“I can't really claim to have been into fashion, and to be honest I'm still not that into it, high fashion anyway,” he says of his interest in style. “I just like good quality, interesting clothing.” Seeking out original and creative looks from the beginning, Clarke says along with an online store you’ll see Fresh Goods go a little “more grown-up” and hopefully feature local brands this year.
“It's really difficult to run a business, and way harder to run one well,” he says of his experience running an indie shop. “Still working on that last part.”

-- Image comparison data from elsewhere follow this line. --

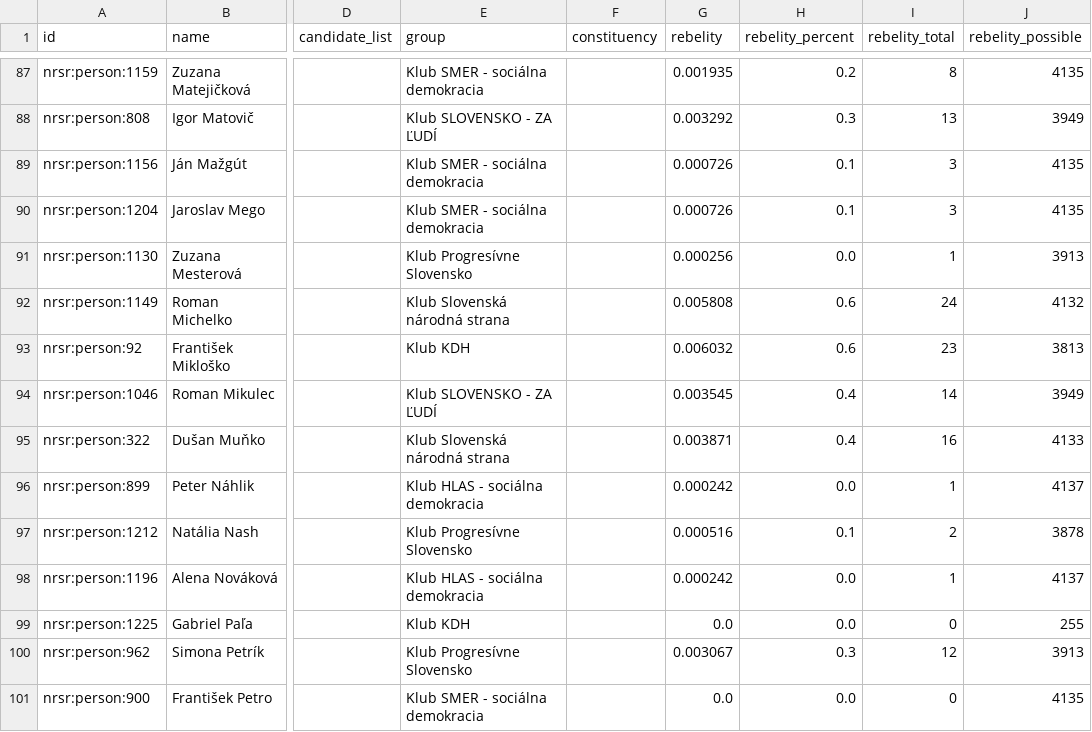
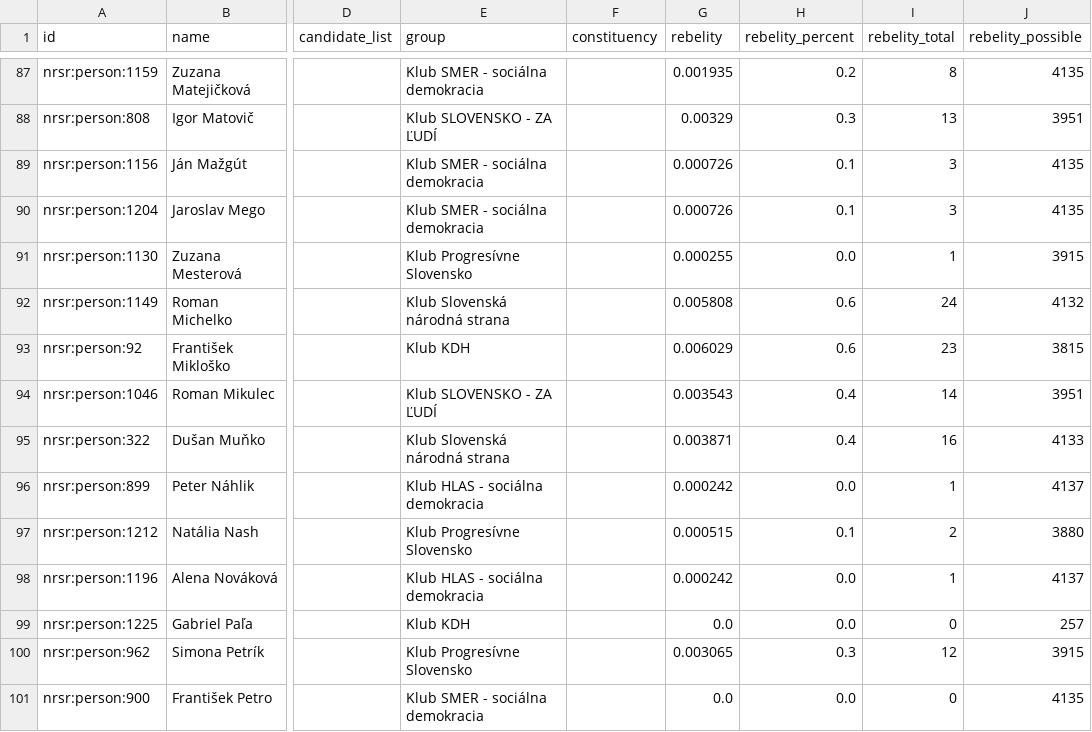
Before and after one commit to michalskop/sk-nrsr-data-2023-202x, a CSV file: analyses/rebelity/outputs/rebelity_flourish_table.csv, drawn as a sheet; only a part is shown, gaps mark what is left out; the diff covers the shown part only; the diff names each change by its address in the sheet, - before the commit and + after, or states it on an @@ line.

```diff
--- a/analyses/rebelity/outputs/rebelity_flourish_table.csv
+++ b/analyses/rebelity/outputs/rebelity_flourish_table.csv
-G88 (rebelity): 0.003292
+G88 (rebelity): 0.00329
-J88 (rebelity_possible): 3949
+J88 (rebelity_possible): 3951
-G91 (rebelity): 0.000256
+G91 (rebelity): 0.000255
-J91 (rebelity_possible): 3913
+J91 (rebelity_possible): 3915
-G93 (rebelity): 0.006032
+G93 (rebelity): 0.006029
-J93 (rebelity_possible): 3813
+J93 (rebelity_possible): 3815
-G94 (rebelity): 0.003545
+G94 (rebelity): 0.003543
-J94 (rebelity_possible): 3949
+J94 (rebelity_possible): 3951
-G97 (rebelity): 0.000516
+G97 (rebelity): 0.000515
-J97 (rebelity_possible): 3878
+J97 (rebelity_possible): 3880
-J99 (rebelity_possible): 255
+J99 (rebelity_possible): 257
-G100 (rebelity): 0.003067
+G100 (rebelity): 0.003065
-J100 (rebelity_possible): 3913
+J100 (rebelity_possible): 3915
```
Also changed, not shown: 135 edited cells elsewhere in this file, analyses/all-members/outputs/all_members.csv, analyses/attendance/outputs/attendance_flourish_table.csv, 14 other files.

Clarke’s in celebration mode this week offering tax-free footwear through December 7, then 30 percent off kicks on the 8th, 40 percent off on the 9th and a whopping 50 percent off on the big birthday, December 10.
Pictured: Calming Signals crewneck from Rockwell by Parra, a artist-driven brand from the Netherlands and one of Clarke's personal faves. It's $90.
“It was just kind of happenstance,” says Ray Frizzell of how he and David McQuaid teamed up to create downtown Halifax’s newest furniture store KEW, which opens this Saturday (December 7) at 1861 Granville Street.
“We happened to bump into each other and started talking about furniture and products we loved and it just went from there.” The pair bring a wealth of experience in the biz (Frizzell started Statement before selling it five years ago) and a shared love for “clean, simple, modern” design, that leans a little edgy, to the store. Frizzell says the well-made, affordable pieces they’ve chosen are “designed for real life, designed to be used and designed to be lived with.”
A step inside the KEW showroom will reveal exclusive products from stylish but livable furniture (some of which is Canadian made) to unique accessories like porcelain from artist, designer and NSCAD alum Erin McCutcheon and type-based maps of Halifax from Dave Murray. “The goal is for the product to be accessible in price and functionality,” says Frizzell. “I personally own one of the couches we carry...a year and a half later, and it looks like it did the day we bought it.”
Peep KEW's Facebook for store hours and updates.
A firm believer that hard copy books and ebooks can coexist happily ever after, Morgan Dambergs opened her used fiction store, Orphan Books (2394 Agricola Street) about a year-and-a-half ago on what’s become a busy business strip for the north end.
“Ebooks are great for travelling, since they don't weigh you down, but there's a sensory aspect to physical books that ebooks can't quite replace,” she says. “A lot of my customers talk about liking to have a hard copy of a book they want to dog-ear, or mark up, or simply keep on a bookshelf.” A book collector with a background in publishing, Dambergs aims to keep her books—which she gathers from flea markets, donations and customer trades—under $10, catering to customers of all ages, hoping to keep younger readers keen on hard copies. “In an increasingly connected world, sometimes it's nice to turn your devices off and just escape for a while,” says Dambergs. “Books are still one of the best ways to do that, and I think they always will be.”
After 30 years as touring musicians, Gary and Denise Julien have seen their fair share of country bars. So when the opportunity to take over Dartmouth's infamous The Rodeo Lounge (121 Ilsley Avenue), of course they jumped on it.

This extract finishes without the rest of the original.